During our two weeks in India, we saw a great many pedal-powered cycle rickshaws carrying both passengers and cargo. They were something of a technological innovation over hand-pulled rickshaws when introduced to Delhi in the 1940s. We read also of the controversy involving government quotas, seizures, and the potential of corruption surrounding this basic form of transportation most often operated by poor seasonal migrants.

There's always something interesting to look at, whether it's a crowded bus...


an entire family on a motorbike...


or those ever-present rickshaws. As soon as we thought we'd seen the most heavily loaded one ever, another one would come into sight.












Tuesday, February 14, 2012

Dining At Zune In The Hilton Delhi Janakpuri

We felt very comfortable returning "home" for our third stay at the Hilton New Delhi Janakpuri.

We decided to dine in at Zune, one of the hotel's many restaurants.

It was another expensive evening by Indian standards, but the food and service were good and the quartet of entertainers reminded us that we were in India.




Monday, February 13, 2012

Goa: A Walk On Utorda Beach

Utorda Beach...


We watched the beach parasailing in operation, complete with an acrobatic "guide" who maneuvered the chute.



There are a number of beach shack restaurants along the beach and we'd been told Zeebop is one of the best.




You can't say the seafood isn't fresh, and Zeebop, although not cheap by Indian standards, lived up to its good reviews in Trip Advisor and Frommers. We did take a pass on the shark.





Lunch is delicious.



Now it's time to walk it off and to take a couple more photos.

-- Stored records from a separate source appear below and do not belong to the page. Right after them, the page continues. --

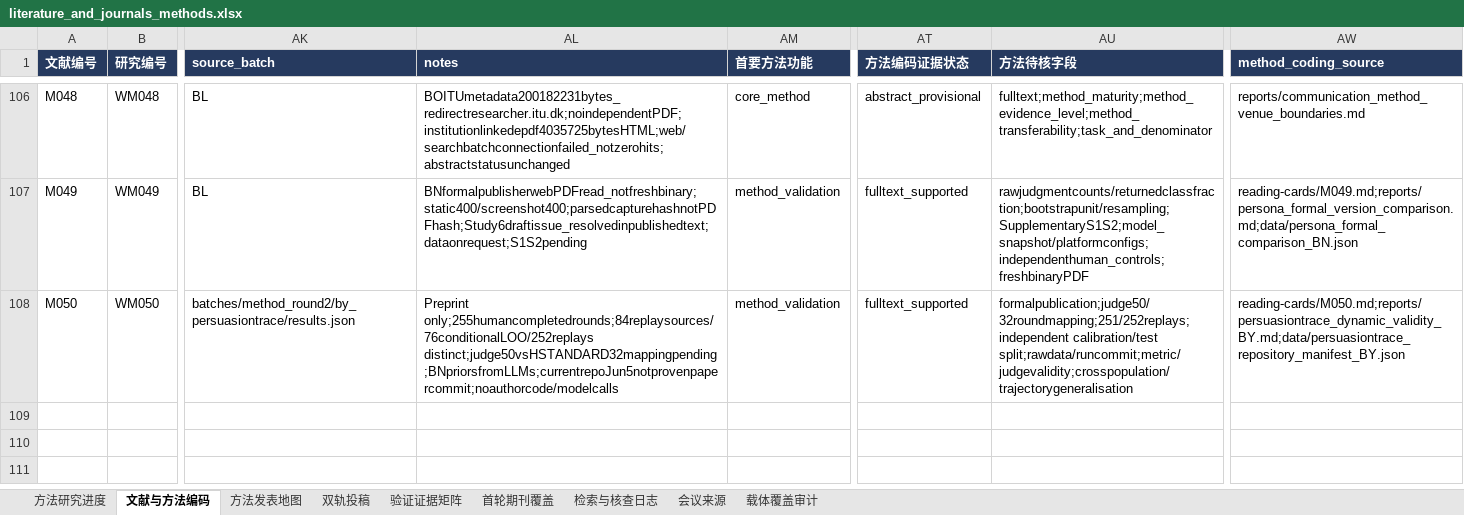
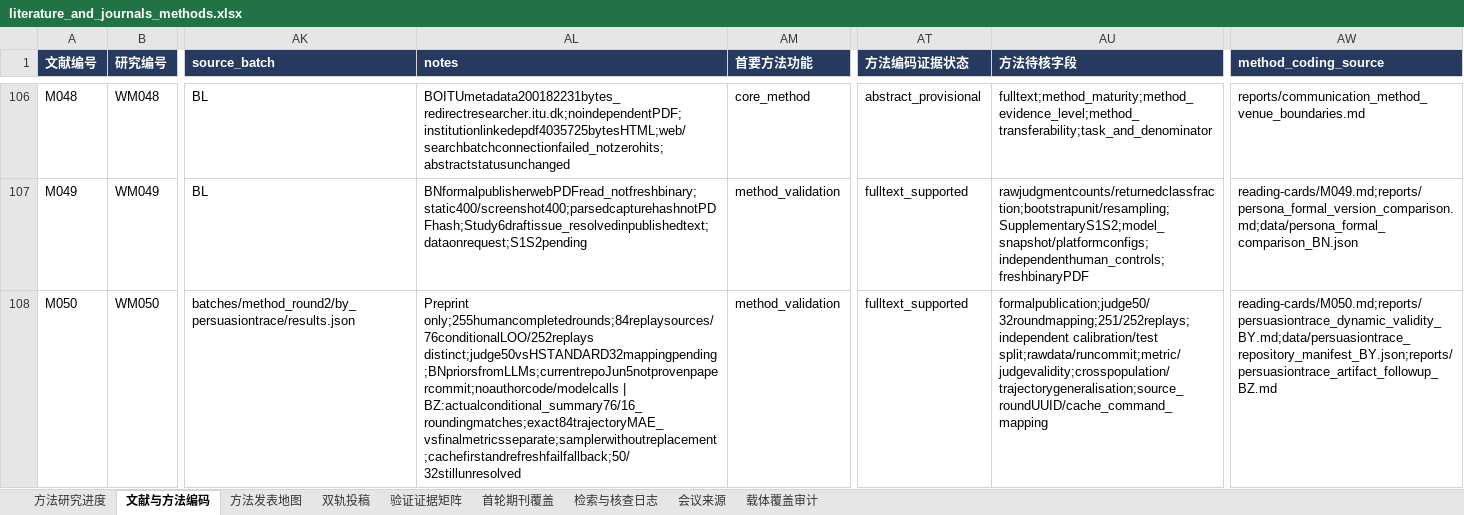
Before and after one commit to BNU-CCR/Agent-EX, an Excel workbook: literature-review/exports/literature_and_journals_methods.xlsx, sheet 文献与方法编码, drawn as a sheet; only a part is shown, gaps mark what is left out; values as stored, in another font and other column widths than the file's, no borders; the diff names each change by its address in the sheet, - before the commit and + after, or states it on an @@ line.

Commit message:
docs(literature): reconcile PersuasionTrace replay summaries and cache provenance

```diff
--- a/literature-review/exports/literature_and_journals_methods.xlsx (sheet 文献与方法编码)
+++ b/literature-review/exports/literature_and_journals_methods.xlsx (sheet 文献与方法编码)
-AL108 (notes): …only;255humancompletedrounds;84replaysources/76conditionalLOO/252replays distinct;judge50vsHSTANDARD32mappingpending;BNpriorsfromLLMs;currentrepoJun5notprovenpapercommit;noauthorcode/modelcalls
+AL108 (notes): …only;255humancompletedrounds;84replaysources/76conditionalLOO/252replays distinct;judge50vsHSTANDARD32mappingpending;BNpriorsfromLLMs;currentrepoJun5notprovenpapercommit;noauthorcode/modelcalls | BZ:actualconditional_summary76/16_roundingmatches;exact84trajectoryMAE_vsfinalmetricsseparate;samplerwithoutreplacement;cachefirstandrefreshfailfallback;50/32stillunresolved
-AU108 (方法待核字段): formalpublication;judge50/32roundmapping;251/252replays;independent calibration/test split;rawdata/runcommit;metric/judgevalidity;crosspopulation/trajectorygeneralisation
+AU108 (方法待核字段): formalpublication;judge50/32roundmapping;251/252replays;independent calibration/test split;rawdata/runcommit;metric/judgevalidity;crosspopulation/trajectorygeneralisation;source_roundUUID/cache_command_mapping
-AW108 (method_coding_source): reading-cards/M050.md;reports/persuasiontrace_dynamic_validity_BY.md;data/persuasiontrace_repository_manifest_BY.json
+AW108 (method_coding_source): reading-cards/M050.md;reports/persuasiontrace_dynamic_validity_BY.md;data/persuasiontrace_repository_manifest_BY.json;reports/persuasiontrace_artifact_followup_BZ.md
```
Also changed, not shown: sheet 检索与核查日志, sheet 验证证据矩阵, 17 other files.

One last little detail - during our stay we noticed quite a few signs in Russian. Apparently Goa is a popular and affordable vacation spot for members of the growing Russian middle class, as noted here. It looked lovely to us. Given the winter climate of Russia, it must be heaven on earth for them.